WHAT TO DO
Please find all lines containing "module" in the listing below and copy them.

(STUDY MATERIAL)

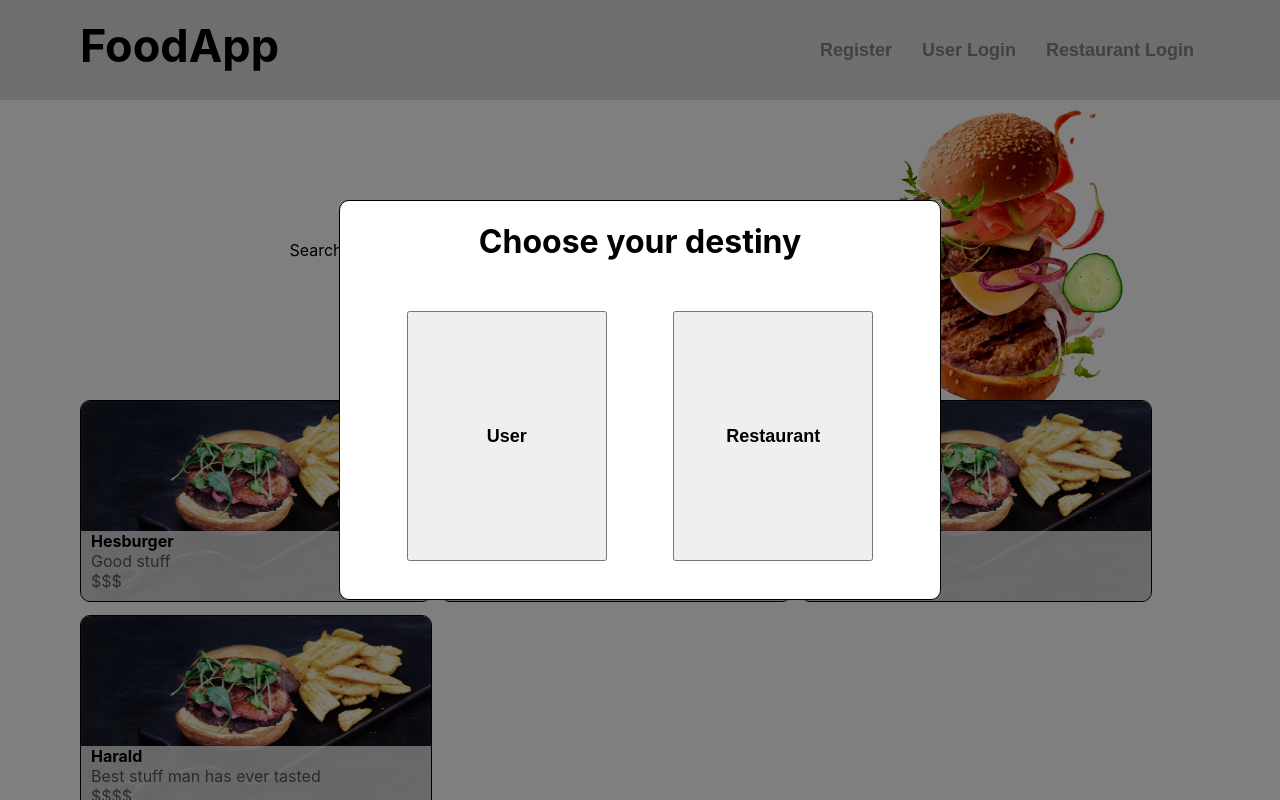
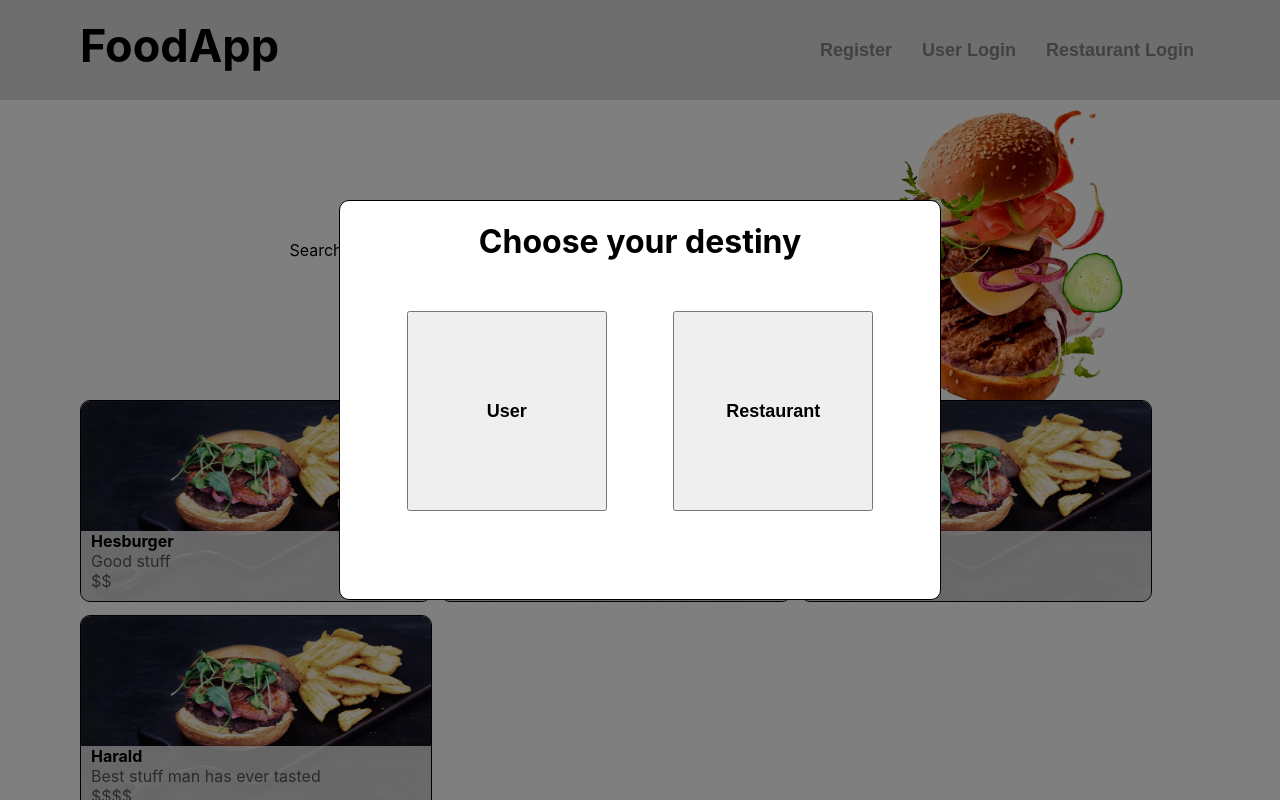
Before and after one commit to AWAGroup5/Frontend, a React (Create React App) app: page / in a window 1280 px wide. Both pictures are taken after a click on the button "Register". Shown: the top 800 px of the page. Built offline with nearby package versions, Linux system fonts and the light colour scheme.

Commit message:
Few popups done, Routes initialized, Links created

```diff
--- a/package.json
+++ b/package.json
@@ -6,8 +6,10 @@
     "@testing-library/jest-dom": "^5.15.0",
     "@testing-library/react": "^11.2.7",
     "@testing-library/user-event": "^12.8.3",
+    "history": "^5.1.0",
     "react": "^17.0.2",
     "react-dom": "^17.0.2",
+    "react-router-dom": "^6.0.1",
     "react-scripts": "4.0.3",
     "web-vitals": "^1.1.2"
   },
--- a/src/App.js
+++ b/src/App.js
@@ -1,4 +1,5 @@
 import React from 'react';
+import { Routes, Route } from 'react-router-dom';
 import Home from './components/Home';
 
 
@@ -6,7 +7,10 @@ class App extends React.Component {
   render() {
     return(
       <div>
-          <Home />
+        <Routes>
+          <Route path="/" element={ <Home /> } />
+
+        </Routes>
       </div>
     );
   };
--- a/src/components/Home.js
+++ b/src/components/Home.js
@@ -22,7 +22,6 @@ class Home extends React.Component {
         return (
             <><NavBar />
             <div className= { styles.spacer }></div>
-
             <div className={ styles.search }>
                 <div className={ styles.searchText }>
                 Search <div className={ styles.bar }><input
--- a/src/components/NavBar.js
+++ b/src/components/NavBar.js
@@ -1,18 +1,27 @@
 import React from 'react'
+import { Link } from 'react-router-dom';
 import styles from './navBar.module.css'
 import Popup from './Popup'
+import Userlogin from './Userlogin';
 
 class NavBar extends React.Component {
     constructor() {
         super();
         this.state = {
-            showPopup: false
+            showPopup: false,
+            showLogin: false
         };
     }
 
     togglePopup() {
         this.setState({
             showPopup: !this.state.showPopup
+        });
+    }
+
+    toggleLogin() {
+        this.setState({
+            showLogin: !this.state.showLogin
         });
     }
 
@@ -27,19 +36,16 @@ class NavBar extends React.Component {
                     <button className={styles.leftbuttons} onClick={ this.togglePopup.bind(this)}>
                         Register
                     </button>
-                    <a href="userlogin">
-                        <button className={styles.leftbuttons}>
-                            User Login
-                        </button>
-                    </a>
-                    <a href="restaurantlogin">
+                    <button className={styles.leftbuttons} onClick= { this.toggleLogin.bind(this)}>
+                        User Login
+                    </button>
+                    <Link to="restaurantlogin">
                         <button className={styles.leftbuttons}>
                             Restaurant Login
                         </button>
-                    </a>
-                    {
-                        this.state.showPopup ? <Popup text='Choose your destiny' closePopup={this.togglePopup.bind(this)} /> : null
-                    }
+                    </Link>
+                    { this.state.showPopup ? <Popup text='Choose your destiny' closePopup={this.togglePopup.bind(this)} /> : null }
+                    { this.state.showLogin ? <Userlogin closePopup={this.toggleLogin.bind(this)} /> : null }
                 </div>
             </div>
         </div>
--- a/src/components/Popup.js
+++ b/src/components/Popup.js
@@ -1,22 +1,24 @@
 import React from 'react'
 import styles from './popup.module.css'
+import { Link } from 'react-router-dom'
 
 class Popup extends React.Component {
     render() {
       return (
-        <div className={ styles.popup }>
+        <>
+        <div className={ styles.blocker } onClick={this.props.closePopup}></div>
             <div className={ styles.popup_inner }>
                 <h1 className={ styles.header }> {this.props.text} </h1>
                 <div className={ styles.buttons }>
-                    <a href="userReg">
-                        <button className={ styles.button } onClick={this.props.closePopup}>User</button>
-                    </a>
-                    <a href="resReg">
-                        <button className={ styles.button } onClick={this.props.closePopup}>Restaurant</button>
-                    </a>
+                    <Link to="userReg" >
+                        <button className={ styles.button }>User</button>
+                    </Link>
+                    <Link to="resReg">
+                        <button className={ styles.button }>Restaurant</button>
+                    </Link>
                 </div>
             </div>
-        </div>
+        </>
       );
     }
   }
--- a/src/components/Restaurant.js
+++ b/src/components/Restaurant.js
@@ -1,23 +1,29 @@
 import React, { Component } from 'react'
+import { Link } from 'react-router-dom'
 import styles from './Restaurant.module.css'
 
 export default class Restaurant extends Component {
     render() {
+        let str = "$";
+        let path = this.props.name.toString();
+        path = path.toLowerCase().replace(" ", "");
         return (
+            <Link to={path}>
             <div className={ styles.container }>
-                <img src="Food.jpg" alt="picture of food" className={ styles.image }/>
+                <img src="Food.jpg" alt="food" className={ styles.image }/>
                     <div className={ styles.headercontainer }>
                         <div className={ styles.header }>
-                            {this.props.name}
+                            { this.props.name }
                         </div>
                         <div className={ styles.greytext }>
-                            {this.props.description}
+                            { this.props.description }
                         </div>
                         <div className={ styles.greytext }>
-                            {this.props.price}$
+                            { str.repeat(this.props.price) }
                         </div>
                     </div>
             </div>
+            </Link>
         )
     }
 }
--- /dev/null
+++ b/src/components/Userlogin.js
@@ -0,0 +1,30 @@
+import React, { Component } from 'react'
+import styles from './userlogin.module.css'
+
+export default class Userlogin extends Component {
+    constructor(props) {
+        super(props);
+        this.state = {};
+    }
+
+    submitLogin(e) {};
+
+    render() {
+        return (
+            <>
+            <div className={ styles.blocker } onClick={this.props.closePopup}></div>
+            <div className={ styles.popup }>
+                <div className={ styles.container}>
+                    <label for="username" className={ styles.text }>Username:</label>
+                    <input type="text" name="username" placeholder="Username"></input>
+                </div>
+                <div className={ styles.container}>
+                <label for="password" className={ styles.text }>Password:</label>
+                    <input type="password" name="password" placeholder="Password"></input>
+                </div>
+                <button className={ styles.button } onClick={( this.submitLogin.bind(this), this.props.closePopup )}>Login</button>
+            </div>
+            </>
+        )
+    }
+}
--- a/src/components/navBar.module.css
+++ b/src/components/navBar.module.css
@@ -45,3 +45,8 @@
 .leftbuttons:active {
     color: rgb(83, 83, 83);
 }
+
+a {
+    color: black;
+    text-decoration: none;
+}
--- a/src/components/popup.module.css
+++ b/src/components/popup.module.css
@@ -1,4 +1,4 @@
-.popup {
+.blocker {
     position: fixed;
     width: 100%;
     height: 100%;
@@ -11,8 +11,9 @@
   }
 
 .popup_inner {
-    position: absolute;
+    position: fixed;
     max-width: 600px;
+    min-height: 350px;
     left: 25%;
     right: 25%;
     top: 25%;
@@ -21,6 +22,7 @@
     background: white;
     border: 1px solid black;
     border-radius: 10px;
+    z-index: 1;
   }
 
 .header {
@@ -37,7 +39,7 @@
 
 .button {
     width: 200px;
-    height: 250px;
+    height: 200px;
     font-size: large;
     font-weight: bold;
 }
--- a/src/components/restaurantdata.json
+++ b/src/components/restaurantdata.json
@@ -4,25 +4,25 @@
         "id": 1,
         "name": "Hesburger",
         "description": "Good stuff",
-        "price": "$$"
+        "price": 2
     },
     {
         "id": 2,
         "name": "Burger King",
         "description": "Good stuff",
-        "price": "$$"
+        "price": 3
     },
     {
         "id": 3,
         "name": "Taco Bell",
         "description": "Filler",
-        "price": "$"
+        "price": 1
     },
     {
         "id": 4,
         "name": "Harald",
         "description": "Best stuff man has ever tasted",
-        "price": "$$$"
+        "price": 4
     }
 ]
 }
--- /dev/null
+++ b/src/components/userlogin.module.css
@@ -0,0 +1,43 @@
+.blocker {
+    position: fixed;
+    width: 100%;
+    height: 100%;
+    top: 0;
+    left: 0;
+    right: 0;
+    bottom: 0;
+    margin: auto;
+    background-color: rgba(0,0,0, 0.5);
+}
+
+.popup {
+    display: flex;
+    flex-direction: column;
+    justify-content: center;
+    align-items: center;
+    position: fixed;
+    border: 1px solid black;
+    border-radius: 10px;
+    width: 300px;
+    height: 150px;
+    background-color: white;
+    left: 68.5%;
+    top: 70px;
+}
+
+.container {
+    display: flex;
+    align-items: center;
+    padding: 8px;
+}
+
+.button {
+    width: 100px;
+    margin-top: 10px;
+    padding: 5px;
+}
+
+.text {
+    font-weight: bold;
+    margin-right: 8px;
+}
--- a/src/index.js
+++ b/src/index.js
@@ -1,12 +1,15 @@
 import React from 'react';
 import ReactDOM from 'react-dom';
+import { BrowserRouter } from 'react-router-dom';
 import './index.css';
 import App from './App';
 import reportWebVitals from './reportWebVitals';
 
 ReactDOM.render(
   <React.StrictMode>
-    <App />
+    <BrowserRouter>
+      <App />
+    </BrowserRouter>
   </React.StrictMode>,
   document.getElementById('root')
 );
```
Also changed, not shown: 1 other file (tests, documents, lock files or other folders).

(End STUDY MATERIAL)

ANSWER BOX
 import styles from './navBar.module.css'
 import styles from './popup.module.css'
 import styles from './Restaurant.module.css'
+import styles from './userlogin.module.css'
--- a/src/components/navBar.module.css
+++ b/src/components/navBar.module.css
--- a/src/components/popup.module.css
+++ b/src/components/popup.module.css
+++ b/src/components/userlogin.module.css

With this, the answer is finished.